Set down all of the entries exactly, leaving nothing out.

- [EXERCISE INPUTS]
====================

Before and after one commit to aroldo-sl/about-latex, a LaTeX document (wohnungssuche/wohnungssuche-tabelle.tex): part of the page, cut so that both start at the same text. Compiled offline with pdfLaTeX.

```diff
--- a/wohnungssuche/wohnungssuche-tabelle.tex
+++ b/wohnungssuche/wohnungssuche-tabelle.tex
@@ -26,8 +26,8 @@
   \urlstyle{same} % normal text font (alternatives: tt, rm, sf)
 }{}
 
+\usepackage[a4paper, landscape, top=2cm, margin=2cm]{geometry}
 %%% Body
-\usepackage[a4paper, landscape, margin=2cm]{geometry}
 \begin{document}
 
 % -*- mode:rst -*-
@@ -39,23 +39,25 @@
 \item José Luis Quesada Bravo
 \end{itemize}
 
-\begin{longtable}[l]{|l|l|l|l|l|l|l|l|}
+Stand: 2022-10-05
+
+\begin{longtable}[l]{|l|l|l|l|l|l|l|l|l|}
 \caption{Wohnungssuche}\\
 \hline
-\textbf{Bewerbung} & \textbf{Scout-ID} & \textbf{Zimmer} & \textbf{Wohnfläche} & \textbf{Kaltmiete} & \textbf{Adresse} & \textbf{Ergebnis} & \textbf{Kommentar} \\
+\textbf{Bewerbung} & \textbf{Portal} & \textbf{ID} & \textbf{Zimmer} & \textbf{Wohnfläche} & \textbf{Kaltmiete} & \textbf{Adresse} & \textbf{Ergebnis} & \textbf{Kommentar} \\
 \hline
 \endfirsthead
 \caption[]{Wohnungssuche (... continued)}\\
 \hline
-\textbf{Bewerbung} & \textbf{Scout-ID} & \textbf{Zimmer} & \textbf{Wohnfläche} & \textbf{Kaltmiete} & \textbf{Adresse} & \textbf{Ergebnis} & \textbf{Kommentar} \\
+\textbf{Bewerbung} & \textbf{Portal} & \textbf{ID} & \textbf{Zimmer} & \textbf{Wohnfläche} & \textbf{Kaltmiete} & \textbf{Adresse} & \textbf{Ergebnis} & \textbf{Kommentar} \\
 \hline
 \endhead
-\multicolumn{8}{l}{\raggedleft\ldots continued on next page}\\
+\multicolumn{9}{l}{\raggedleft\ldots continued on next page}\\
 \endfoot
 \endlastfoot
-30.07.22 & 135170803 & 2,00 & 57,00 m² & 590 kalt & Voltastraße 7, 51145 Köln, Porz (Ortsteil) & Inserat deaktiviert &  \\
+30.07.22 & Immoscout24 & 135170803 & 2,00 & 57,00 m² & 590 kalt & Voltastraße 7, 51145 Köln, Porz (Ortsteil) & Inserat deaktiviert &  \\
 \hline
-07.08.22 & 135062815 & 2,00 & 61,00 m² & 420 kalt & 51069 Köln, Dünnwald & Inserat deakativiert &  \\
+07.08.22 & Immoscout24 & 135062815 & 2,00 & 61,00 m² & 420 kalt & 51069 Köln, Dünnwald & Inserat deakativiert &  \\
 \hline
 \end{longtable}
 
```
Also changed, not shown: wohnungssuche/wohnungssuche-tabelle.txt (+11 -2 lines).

====================

- [SOLUTION TO THIS TASK]
Before and after one commit to aroldo-sl/about-latex, a LaTeX document (wohnungssuche/wohnungssuche-tabelle.tex): part of the page, cut so that both start at the same text. Compiled offline with pdfLaTeX.

```diff
--- a/wohnungssuche/wohnungssuche-tabelle.tex
+++ b/wohnungssuche/wohnungssuche-tabelle.tex
@@ -26,8 +26,8 @@
   \urlstyle{same} % normal text font (alternatives: tt, rm, sf)
 }{}
 
+\usepackage[a4paper, landscape, top=2cm, margin=2cm]{geometry}
 %%% Body
-\usepackage[a4paper, landscape, margin=2cm]{geometry}
 \begin{document}
 
 % -*- mode:rst -*-
@@ -39,23 +39,25 @@
 \item José Luis Quesada Bravo
 \end{itemize}
 
-\begin{longtable}[l]{|l|l|l|l|l|l|l|l|}
+Stand: 2022-10-05
+
+\begin{longtable}[l]{|l|l|l|l|l|l|l|l|l|}
 \caption{Wohnungssuche}\\
 \hline
-\textbf{Bewerbung} & \textbf{Scout-ID} & \textbf{Zimmer} & \textbf{Wohnfläche} & \textbf{Kaltmiete} & \textbf{Adresse} & \textbf{Ergebnis} & \textbf{Kommentar} \\
+\textbf{Bewerbung} & \textbf{Portal} & \textbf{ID} & \textbf{Zimmer} & \textbf{Wohnfläche} & \textbf{Kaltmiete} & \textbf{Adresse} & \textbf{Ergebnis} & \textbf{Kommentar} \\
 \hline
 \endfirsthead
 \caption[]{Wohnungssuche (... continued)}\\
 \hline
-\textbf{Bewerbung} & \textbf{Scout-ID} & \textbf{Zimmer} & \textbf{Wohnfläche} & \textbf{Kaltmiete} & \textbf{Adresse} & \textbf{Ergebnis} & \textbf{Kommentar} \\
+\textbf{Bewerbung} & \textbf{Portal} & \textbf{ID} & \textbf{Zimmer} & \textbf{Wohnfläche} & \textbf{Kaltmiete} & \textbf{Adresse} & \textbf{Ergebnis} & \textbf{Kommentar} \\
 \hline
 \endhead
-\multicolumn{8}{l}{\raggedleft\ldots continued on next page}\\
+\multicolumn{9}{l}{\raggedleft\ldots continued on next page}\\
 \endfoot
 \endlastfoot
-30.07.22 & 135170803 & 2,00 & 57,00 m² & 590 kalt & Voltastraße 7, 51145 Köln, Porz (Ortsteil) & Inserat deaktiviert &  \\
+30.07.22 & Immoscout24 & 135170803 & 2,00 & 57,00 m² & 590 kalt & Voltastraße 7, 51145 Köln, Porz (Ortsteil) & Inserat deaktiviert &  \\
 \hline
-07.08.22 & 135062815 & 2,00 & 61,00 m² & 420 kalt & 51069 Köln, Dünnwald & Inserat deakativiert &  \\
+07.08.22 & Immoscout24 & 135062815 & 2,00 & 61,00 m² & 420 kalt & 51069 Köln, Dünnwald & Inserat deakativiert &  \\
 \hline
 \end{longtable}
 
```
Also changed, not shown: wohnungssuche/wohnungssuche-tabelle.txt (+11 -2 lines).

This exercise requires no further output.